This year's vote is so important for this country to grow and heal from the past 4 years of leadership (or lack thereof.) As we have all seen from legislation to insensitive tweets, our president has voiced so many prejudices during his time in office. Which has allowed many people to feel comfortable performing the same type of hate in their own homes, communities, and businesses. As an LGBT person, my safety is in jeopardy when it comes to the reversal of the civil rights act that says transgender people are protected in the workplace. As well as the drastic change to civil rights for LGBTQ+ students under the Trump Administration's Department of Education. And the elimination of Obama-era regulations that prohibited discrimination by health providers on the basis of sex stereotyping and gender identity. But the reversal of basic human rights doesn't end there for my community nor many others. We need to vote. We need equality.

What do you think is the defining social, economic, or political issue for your generation and why?

Our generation is the first to be raised with this level of technology. With the ability to share our thoughts within seconds to the world, we are also able to hear from people we would never see in our own communities. No longer are we blind to what is going on in other communities and with people we have never met. I think our generation has these tools to strengthen our empathy and bring real change and equality for all.

"Our generation has these tools to strengthen our empathy and bring real change and equality for all."

What is your hope for the results of the November 2020 election?

I hope the result of the 2020 election is a wake-up call for everyone that praised Trump-Era legislation that demonized human beings. We are long past the days of apathy when it comes to human rights, and I hope Biden and Harris bring a new era of positivity.

Have you been vocal about your decision to vote with your friends and family? What has been the reaction and feedback?

Online I have comedically combated the injustices we have seen from the Trump Administration since he banned transgender people from military service just months after taking office. In recent years I have been even more vocal with facts and encouragement to stay informed and vote! Growing up in a republican household I have seen how hate from the white house (specifically against LGBTQ+ people) finds its way into households and turns into hate against our youth. We can change that.

What would you say to your followers who are perhaps voting for the first time or are still on the fence about voting?

To all my followers who haven't voted before, WE NEED YOU. I know it's scary doing something for the first time (especially something that can't just be done online.) But we all were raised with superhero movies and played pretend like we're going to save the world. Now is our chance to do just that!

Why is it important to vote this year, and what are the key issues motivating you, personally, to vote this year?

I view voting as a right and a privilege that every able American should exercise.
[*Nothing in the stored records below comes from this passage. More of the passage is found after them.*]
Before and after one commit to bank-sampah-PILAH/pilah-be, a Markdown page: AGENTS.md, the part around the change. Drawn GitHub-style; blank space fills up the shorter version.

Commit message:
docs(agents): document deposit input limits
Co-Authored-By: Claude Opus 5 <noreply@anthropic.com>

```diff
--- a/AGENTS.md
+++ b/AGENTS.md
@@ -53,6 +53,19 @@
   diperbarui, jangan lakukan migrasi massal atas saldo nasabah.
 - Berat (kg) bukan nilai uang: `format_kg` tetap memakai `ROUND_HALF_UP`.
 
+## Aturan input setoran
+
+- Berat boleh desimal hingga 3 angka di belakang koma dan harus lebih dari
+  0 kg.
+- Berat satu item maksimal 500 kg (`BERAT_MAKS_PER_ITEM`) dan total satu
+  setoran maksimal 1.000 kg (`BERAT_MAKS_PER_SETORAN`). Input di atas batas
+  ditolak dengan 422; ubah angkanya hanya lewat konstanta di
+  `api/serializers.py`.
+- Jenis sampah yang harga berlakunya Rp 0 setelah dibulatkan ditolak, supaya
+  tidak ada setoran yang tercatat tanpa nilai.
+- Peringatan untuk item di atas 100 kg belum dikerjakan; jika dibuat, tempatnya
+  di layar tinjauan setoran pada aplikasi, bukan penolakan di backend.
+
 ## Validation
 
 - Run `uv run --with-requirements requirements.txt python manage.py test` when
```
The key issues influencing me to vote are freedom with what people want to do with their bodies, policies that protect BIPOC, and healthcare security. We need someone in Office that we can apply pressure on towards these issues—a leader who will create lasting and significant change in these critical areas.

What do you think is the defining social, economic, or political issue for your generation, and why?

I believe the defining social issue for our generation is equality, Gen Z believes in equality on all spectrums. We view systemic racism, the environment, healthcare, classism, sexism, etc. as intersectional. Each of these issues overlapping each other one way or another; these issues are a focal point that our generation is determined to change.

"I view voting as a right and a privilege that every able American should exercise."

What is your hope for the results of the November 2020 election?

My hope for the 2020 election is that as a society, we would move towards the middle. I feel that we are operating under leadership with extreme views, which is causing a lot of polarization and division. I hope that a switch in leadership styles would help America thrive on being a place that is a melting pot of culture and people with equality as a foundation.

Have you been vocal about your decision to vote with your friends and family? What has been the reaction and feedback?

I've been incredibly vocal with my decision to vote. Many of my friends and family have felt that voting this year would not be helpful since they don't like their options. I explained that their vote goes further than presidential, and their vote affects more than just them.

What would you say to your followers who are perhaps voting for the first time or are still on the fence about voting?

Anyone feeling as though "your vote doesn't count" or "it doesn't make a difference" stems from a place of privilege. Our vote affects the future of marginalized communities that may not have the freedom or opportunity to vote for whatever reasons. It affects underaged Americans, incarcerated, undocumented workers, etc.. We need to start thinking bigger than just how this election affects us and start to think about how this election will affect others.

Why is it important to vote this year and what are the key issues motivating you, personally, to vote this year?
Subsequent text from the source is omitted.